Many of the perpetrators fled the country only to return, triumphant, after the establishment of modern Turkey in 1923. The Turkish government today denies that an organized, premeditated genocide ever took place and pegs the number of Armenian fatalities at 200-300,000 at the most.
Towards the end of the 19th century, the Armenians formed guerrilla movements in eastern Van (the Armenakans, in 1885) and in Russia. Radical nationalist parties were established by Russian-Armenian emigrants in 1887 (Hunchak or Henchak, "The Bell") and in 1890 in Georgia (Dashnak or Dashnaktsutyun, "Union"). Mass demonstrations in the Turkish capital (in 1890 and 1895) and armed uprisings followed (in 1894-5). The Dashnaks even invaded Turkey from Russia in 1896 - a demonstrative act which resulted in the slaughter of 50,000 Armenians.
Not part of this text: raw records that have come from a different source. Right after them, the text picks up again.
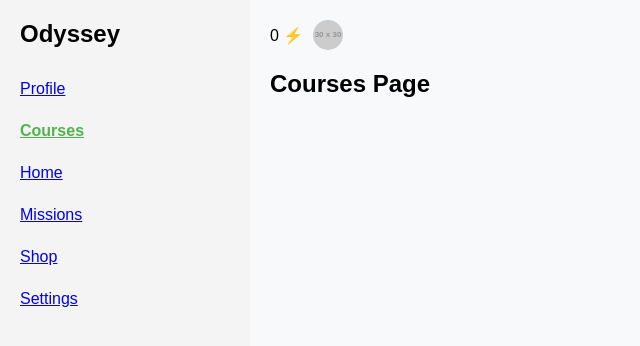
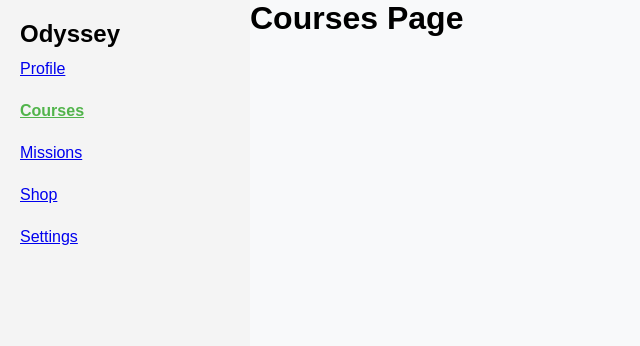
Before and after one commit to s4rra/0dyssey, a React (Vite) app: page /courses in a window 1280 px wide. Shown: the top 346 px of the page, without its empty margins (0-640 px from the left). Built offline with nearby package versions, Linux system fonts and the light colour scheme.

Commit message:
barebones

```diff
--- a/src/App.jsx
+++ b/src/App.jsx
@@ -12,12 +12,12 @@ function App() {
     <Router>
       <div className="App">
         <Routes>
-          <Route path="/" element={<Page><Dashboard /></Page>} />
-          <Route path="/Profile" element={<Page><Profile /></Page>} />
-          <Route path="/Courses" element={<Page><Courses /></Page>} />
-          <Route path="/Missions" element={<Page><Missions /></Page>} />
-          <Route path="/Shop" element={<Page><Shop /></Page>} />
-          <Route path="/Settings" element={<Page><Settings /></Page>} />
+          <Route path="/dashboard" element={<Page><Dashboard /></Page>} />
+          <Route path="/profile" element={<Page><Profile /></Page>} />
+          <Route path="/courses" element={<Page><Courses /></Page>} />
+          <Route path="/missions" element={<Page><Missions /></Page>} />
+          <Route path="/shop" element={<Page><Shop /></Page>} />
+          <Route path="/settings" element={<Page><Settings /></Page>} />
         </Routes>
       </div>
     </Router>
--- a/src/components/Dashboard.jsx
+++ b/src/components/Dashboard.jsx
@@ -1,15 +1,15 @@
-import Page from './Page';
-
 function Dashboard() {
   return (
-    <Page>
+    <main className="main-content">
+      <section className="dashboard-content">
         <div className="cards-container">
           <div className="card blank">Daily Goal</div>
           <div className="card blank">Course Progress</div>
           <div className="card blank">October 2024</div>
           <div className="weekly-overview card blank">Weekly Overview</div>
         </div>
-    </Page>
+      </section>
+    </main>
   );
 }
 
--- a/src/components/Page.jsx
+++ b/src/components/Page.jsx
@@ -6,7 +6,9 @@ function Page({ children }) {
   return (
     <div className="dashboard">
       <aside className="sidebar">
-        <h2 className="logo">Odyssey</h2>
+        <NavLink to="/" className="logo">
+          Odyssey
+        </NavLink>
         <nav>
           <ul>
             <li>
@@ -14,9 +16,6 @@ function Page({ children }) {
             </li>
             <li>
               <NavLink to="/courses" className={({ isActive }) => isActive ? "active" : ""}>Courses</NavLink>
-            </li>
-            <li>
-              <NavLink to="/" end className={({ isActive }) => isActive ? "active" : ""}>Home</NavLink>
             </li>
             <li>
               <NavLink to="/missions" className={({ isActive }) => isActive ? "active" : ""}>Missions</NavLink>
@@ -30,21 +29,7 @@ function Page({ children }) {
           </ul>
         </nav>
       </aside>
-      <main className="main-content">
-        <header className="header">
-          <div className="profile">
-            <span>0 ⚡</span>
-            <img
-              src="https://via.placeholder.com/30"
-              alt="profile"
-              className="avatar"
-            />
-          </div>
-        </header>
-        <section className="dashboard-content">
-          {children}
-        </section>
-      </main>
+      {children}
     </div>
   );
 }
--- a/src/css/page.css
+++ b/src/css/page.css
@@ -31,7 +31,12 @@
   .logo {
     font-size: 24px;
     font-weight: bold;
-    margin-bottom: 20px;
+    color: #000;
+    text-decoration: none;
+  }
+
+  .logo:hover {
+    text-decoration: underline;
   }
 
   .sidebar ul {
```
Lines whose indentation alone changed are shown as unchanged.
The suppression of these revolts claimed 200,000 Armenian lives. In 1909, in Adana, more than 23,000 Armenians were massacred as the warships of the Great Powers stood idly by. In 1912-3 the Great Powers, led by Russia, pressured Turkey to cease its mistreatment of the Armenians. This intervention was resented by the Ottoman authorities. By 1915, Armenian calls for autonomy were deemed a danger to the disintegrating realm, now at war with Russia.
When the first world war broke, Turkey allied itself with the Germans. All Armenian men aged 20-45 were conscripted to the army as soldiers, soon to be disarmed and serve as pack animals or in menial jobs. When Russian Armenians recruited Turkish Armenians for the anti-Turkish Russian Army of the Caucasus, in April 1915, the elite of the Armenian community was arrested and executed. Between May and June 1915 the Armenian population was deported to Mesopotamia. The deportation followed mass executions.
Many more died from starvation, exposure, dehydration, abuse and outright torture. The survivors - less than 300,000 - were subjected to additional slaughter in Syria. People were beaten with blunt instruments, burnt alive or drowned forcibly. The massacres were carried out by military officers with dictatorial powers, aided by criminals especially released from jails and assigned to their gruesome duties.
Armed resistance in Van province, Mussa Dagh, Shabin Karahisar and Urfa - as well as setbacks in the war - prevented the Turks for deporting the urban Armenian population in the Ottoman Empire's major cities. Today there are less than 60,000 Armenians in Turkey compared to at least 1.8 million in 1910.
About the author: Sam Vaknin ( http://samvak.tripod.com ) is the author of Malignant Self Love - Narcissism Revisited and After the Rain - How the West Lost the East. He served as a columnist for Central Europe Review, Global Politician, PopMatters, and eBookWeb , and Bellaonline, and as a United Press International (UPI) Senior Business Correspondent. He is the the editor of mental health and Central East Europe categories in The Open Directory and Suite101.